* **TASK BRIEF**: Among the records that follow, find each line holding the word "script" and copy it.

------------------------------------

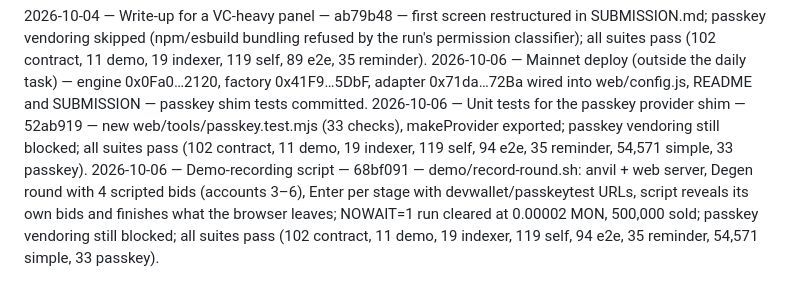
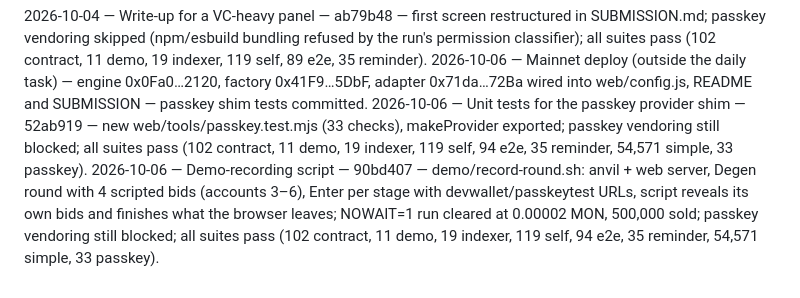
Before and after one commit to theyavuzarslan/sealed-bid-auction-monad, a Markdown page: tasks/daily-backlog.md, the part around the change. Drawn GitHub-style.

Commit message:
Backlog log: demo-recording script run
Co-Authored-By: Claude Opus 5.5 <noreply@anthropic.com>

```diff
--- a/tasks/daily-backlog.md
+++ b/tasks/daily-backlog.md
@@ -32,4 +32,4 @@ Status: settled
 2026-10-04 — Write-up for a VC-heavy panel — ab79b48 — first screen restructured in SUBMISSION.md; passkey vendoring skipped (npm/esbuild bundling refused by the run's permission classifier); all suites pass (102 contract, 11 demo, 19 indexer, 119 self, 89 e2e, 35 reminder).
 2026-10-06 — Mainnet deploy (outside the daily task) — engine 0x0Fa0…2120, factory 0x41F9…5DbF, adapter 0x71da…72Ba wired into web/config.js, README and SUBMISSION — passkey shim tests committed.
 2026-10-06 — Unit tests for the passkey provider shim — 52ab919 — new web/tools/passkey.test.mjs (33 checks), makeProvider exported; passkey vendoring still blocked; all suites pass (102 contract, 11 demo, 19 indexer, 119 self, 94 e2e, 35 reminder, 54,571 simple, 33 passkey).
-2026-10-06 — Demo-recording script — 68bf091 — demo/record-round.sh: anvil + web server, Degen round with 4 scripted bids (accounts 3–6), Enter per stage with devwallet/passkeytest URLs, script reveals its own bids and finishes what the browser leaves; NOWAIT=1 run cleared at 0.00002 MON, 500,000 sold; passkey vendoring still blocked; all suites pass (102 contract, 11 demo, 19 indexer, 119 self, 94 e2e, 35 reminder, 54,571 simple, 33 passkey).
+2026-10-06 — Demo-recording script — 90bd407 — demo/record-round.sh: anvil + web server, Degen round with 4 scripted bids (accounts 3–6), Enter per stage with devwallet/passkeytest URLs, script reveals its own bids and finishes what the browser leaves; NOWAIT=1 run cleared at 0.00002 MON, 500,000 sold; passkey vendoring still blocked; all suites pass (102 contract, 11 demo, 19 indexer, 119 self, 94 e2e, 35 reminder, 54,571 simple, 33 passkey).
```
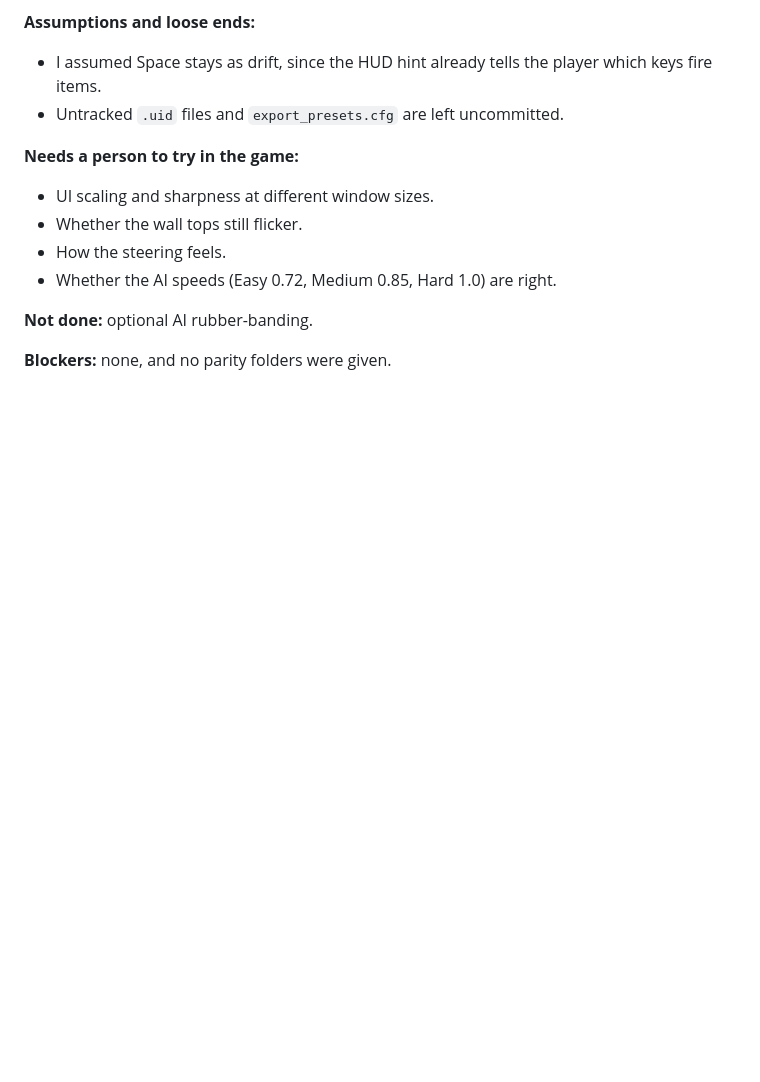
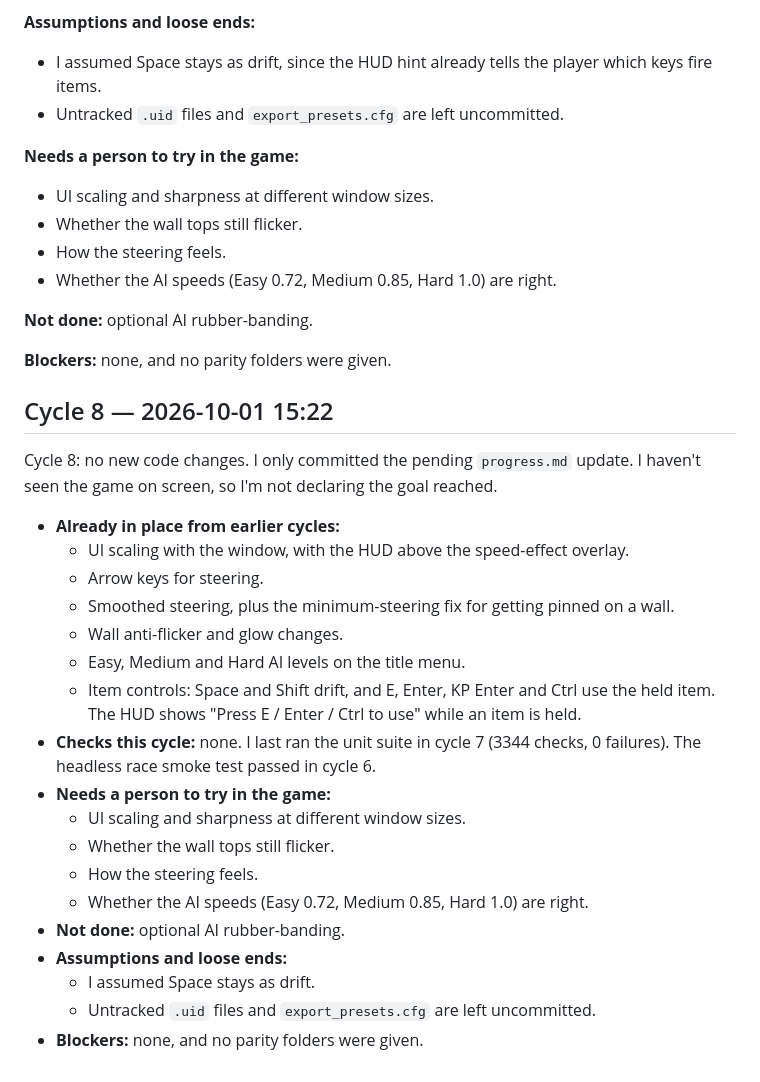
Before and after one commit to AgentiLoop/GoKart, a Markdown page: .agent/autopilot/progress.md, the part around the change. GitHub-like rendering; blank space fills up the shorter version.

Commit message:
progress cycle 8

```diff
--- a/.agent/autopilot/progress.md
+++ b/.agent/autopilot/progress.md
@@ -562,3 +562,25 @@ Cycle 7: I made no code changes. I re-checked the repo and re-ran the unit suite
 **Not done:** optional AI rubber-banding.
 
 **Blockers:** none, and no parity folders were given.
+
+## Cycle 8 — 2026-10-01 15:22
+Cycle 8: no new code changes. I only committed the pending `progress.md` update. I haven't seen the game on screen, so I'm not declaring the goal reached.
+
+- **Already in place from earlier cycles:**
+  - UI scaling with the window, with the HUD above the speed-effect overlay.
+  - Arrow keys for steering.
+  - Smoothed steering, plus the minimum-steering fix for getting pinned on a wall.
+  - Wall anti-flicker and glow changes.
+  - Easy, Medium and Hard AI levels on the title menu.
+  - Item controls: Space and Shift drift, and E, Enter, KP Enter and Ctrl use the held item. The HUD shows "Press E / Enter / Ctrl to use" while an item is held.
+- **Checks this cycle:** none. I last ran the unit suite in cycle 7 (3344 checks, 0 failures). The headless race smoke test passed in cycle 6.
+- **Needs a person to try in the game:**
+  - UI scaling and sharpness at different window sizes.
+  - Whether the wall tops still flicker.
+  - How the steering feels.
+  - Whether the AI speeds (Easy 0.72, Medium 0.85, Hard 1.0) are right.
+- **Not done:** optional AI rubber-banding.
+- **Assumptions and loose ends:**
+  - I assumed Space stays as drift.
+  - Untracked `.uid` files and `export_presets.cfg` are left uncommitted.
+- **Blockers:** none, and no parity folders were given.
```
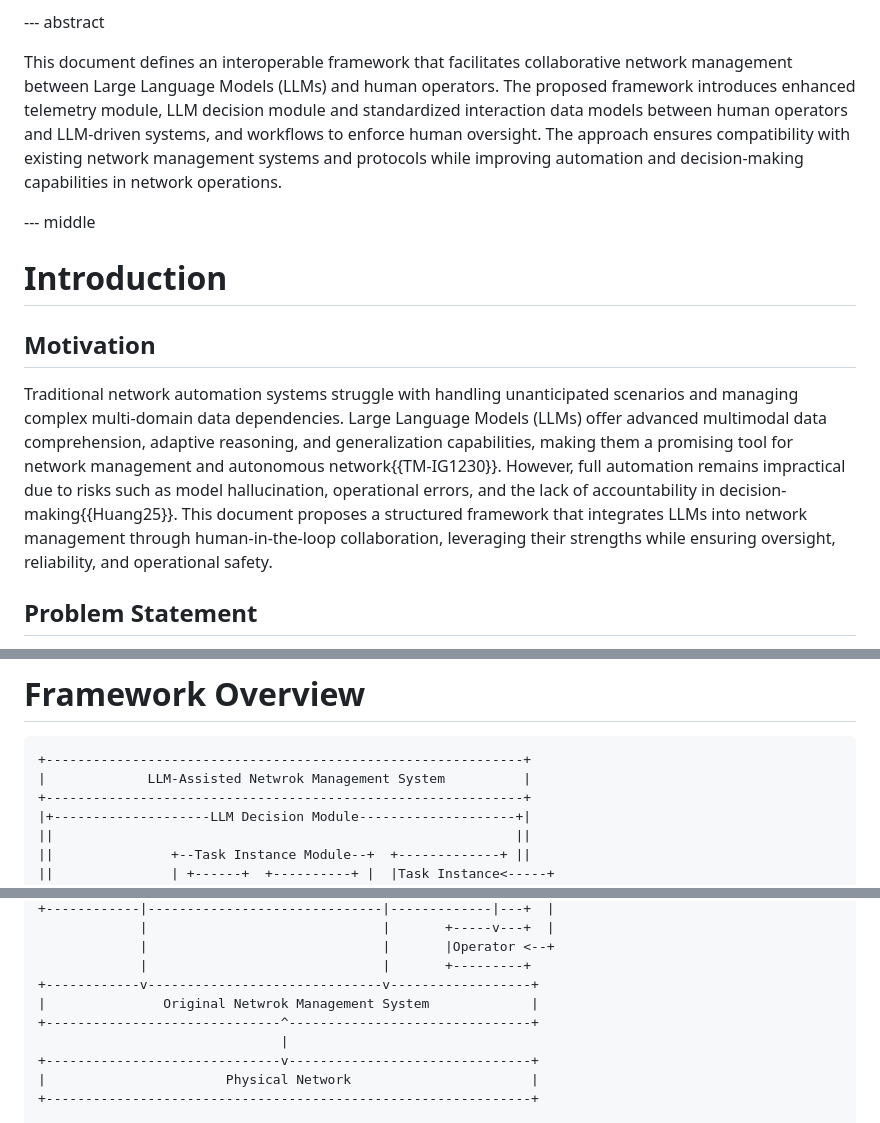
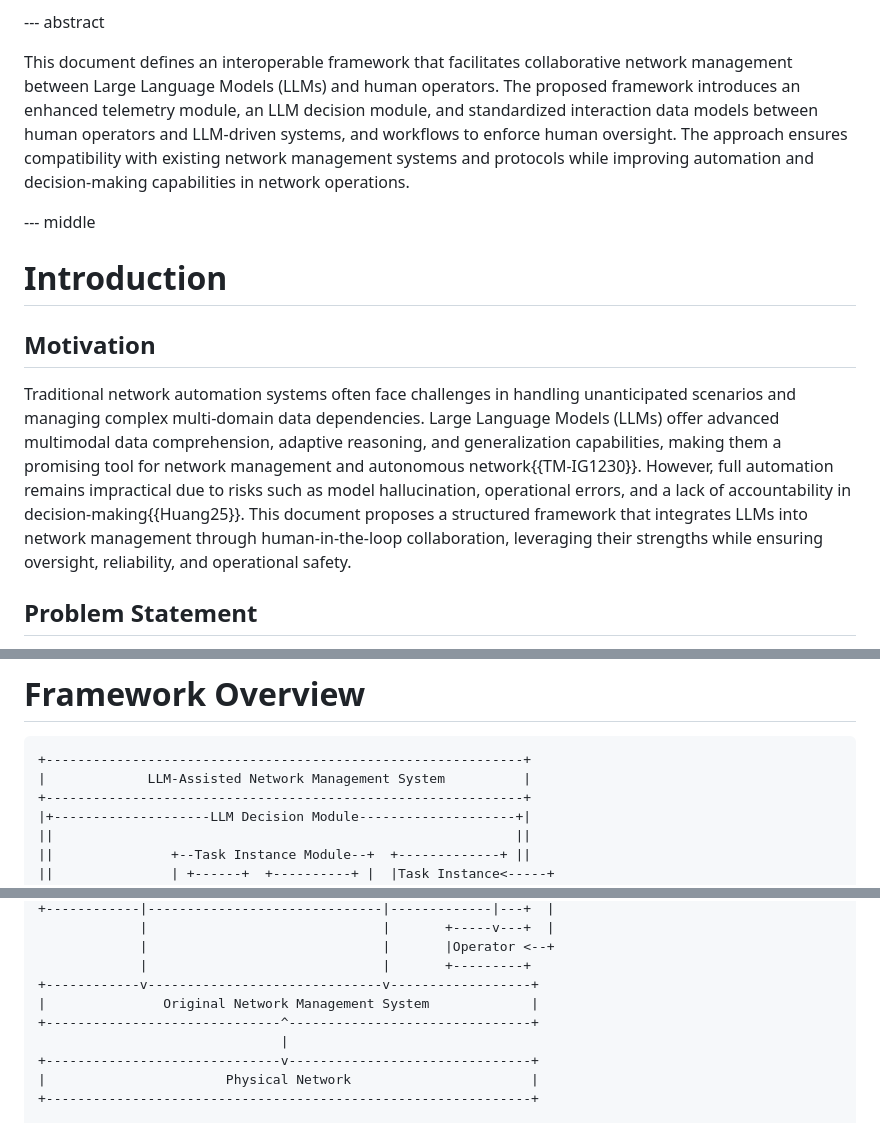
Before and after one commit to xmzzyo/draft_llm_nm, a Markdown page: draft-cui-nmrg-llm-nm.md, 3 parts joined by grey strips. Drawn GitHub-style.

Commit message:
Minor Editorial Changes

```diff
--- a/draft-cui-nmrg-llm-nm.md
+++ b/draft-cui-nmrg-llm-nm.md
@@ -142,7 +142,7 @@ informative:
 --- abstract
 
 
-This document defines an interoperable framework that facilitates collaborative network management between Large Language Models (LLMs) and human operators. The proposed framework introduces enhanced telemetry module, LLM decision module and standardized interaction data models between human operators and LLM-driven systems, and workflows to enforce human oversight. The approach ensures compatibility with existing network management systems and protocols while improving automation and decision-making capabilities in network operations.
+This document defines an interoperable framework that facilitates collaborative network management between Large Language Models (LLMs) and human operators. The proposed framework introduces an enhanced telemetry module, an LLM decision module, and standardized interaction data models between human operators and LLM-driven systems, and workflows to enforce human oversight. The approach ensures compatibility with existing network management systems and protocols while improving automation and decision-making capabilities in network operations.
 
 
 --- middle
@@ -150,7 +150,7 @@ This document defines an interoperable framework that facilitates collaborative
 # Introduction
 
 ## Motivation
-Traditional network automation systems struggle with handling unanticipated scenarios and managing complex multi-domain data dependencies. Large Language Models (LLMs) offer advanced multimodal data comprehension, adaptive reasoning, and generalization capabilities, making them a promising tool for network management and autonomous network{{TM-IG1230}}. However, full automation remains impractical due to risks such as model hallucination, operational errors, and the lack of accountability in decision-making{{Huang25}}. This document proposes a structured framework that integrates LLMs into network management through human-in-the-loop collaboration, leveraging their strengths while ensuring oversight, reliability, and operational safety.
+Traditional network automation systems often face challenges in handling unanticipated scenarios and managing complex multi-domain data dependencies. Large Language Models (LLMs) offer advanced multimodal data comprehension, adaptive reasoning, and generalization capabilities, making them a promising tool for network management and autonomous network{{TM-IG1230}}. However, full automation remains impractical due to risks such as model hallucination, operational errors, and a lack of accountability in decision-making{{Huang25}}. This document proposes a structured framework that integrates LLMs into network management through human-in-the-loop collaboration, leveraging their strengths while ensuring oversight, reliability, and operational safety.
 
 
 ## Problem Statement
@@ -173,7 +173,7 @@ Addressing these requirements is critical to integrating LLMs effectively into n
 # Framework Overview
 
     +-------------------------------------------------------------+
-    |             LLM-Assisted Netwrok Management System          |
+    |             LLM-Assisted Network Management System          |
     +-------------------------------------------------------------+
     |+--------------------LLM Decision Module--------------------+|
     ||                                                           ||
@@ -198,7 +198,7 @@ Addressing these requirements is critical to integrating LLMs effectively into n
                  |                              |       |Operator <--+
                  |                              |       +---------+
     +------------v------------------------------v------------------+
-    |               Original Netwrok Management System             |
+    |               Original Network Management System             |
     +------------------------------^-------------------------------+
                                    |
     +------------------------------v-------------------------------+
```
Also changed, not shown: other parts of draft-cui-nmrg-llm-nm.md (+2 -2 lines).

------------------------------------

* **WORKED SOLUTION**:
Backlog log: demo-recording script run
-2026-10-06 — Demo-recording script — 68bf091 — demo/record-round.sh: anvil + web server, Degen round with 4 scripted bids (accounts 3–6), Enter per stage with devwallet/passkeytest URLs, script reveals its own bids and finishes what the browser leaves; NOWAIT=1 run cleared at 0.00002 MON, 500,000 sold; passkey vendoring still blocked; all suites pass (102 contract, 11 demo, 19 indexer, 119 self, 94 e2e, 35 reminder, 54,571 simple, 33 passkey).
+2026-10-06 — Demo-recording script — 90bd407 — demo/record-round.sh: anvil + web server, Degen round with 4 scripted bids (accounts 3–6), Enter per stage with devwallet/passkeytest URLs, script reveals its own bids and finishes what the browser leaves; NOWAIT=1 run cleared at 0.00002 MON, 500,000 sold; passkey vendoring still blocked; all suites pass (102 contract, 11 demo, 19 indexer, 119 self, 94 e2e, 35 reminder, 54,571 simple, 33 passkey).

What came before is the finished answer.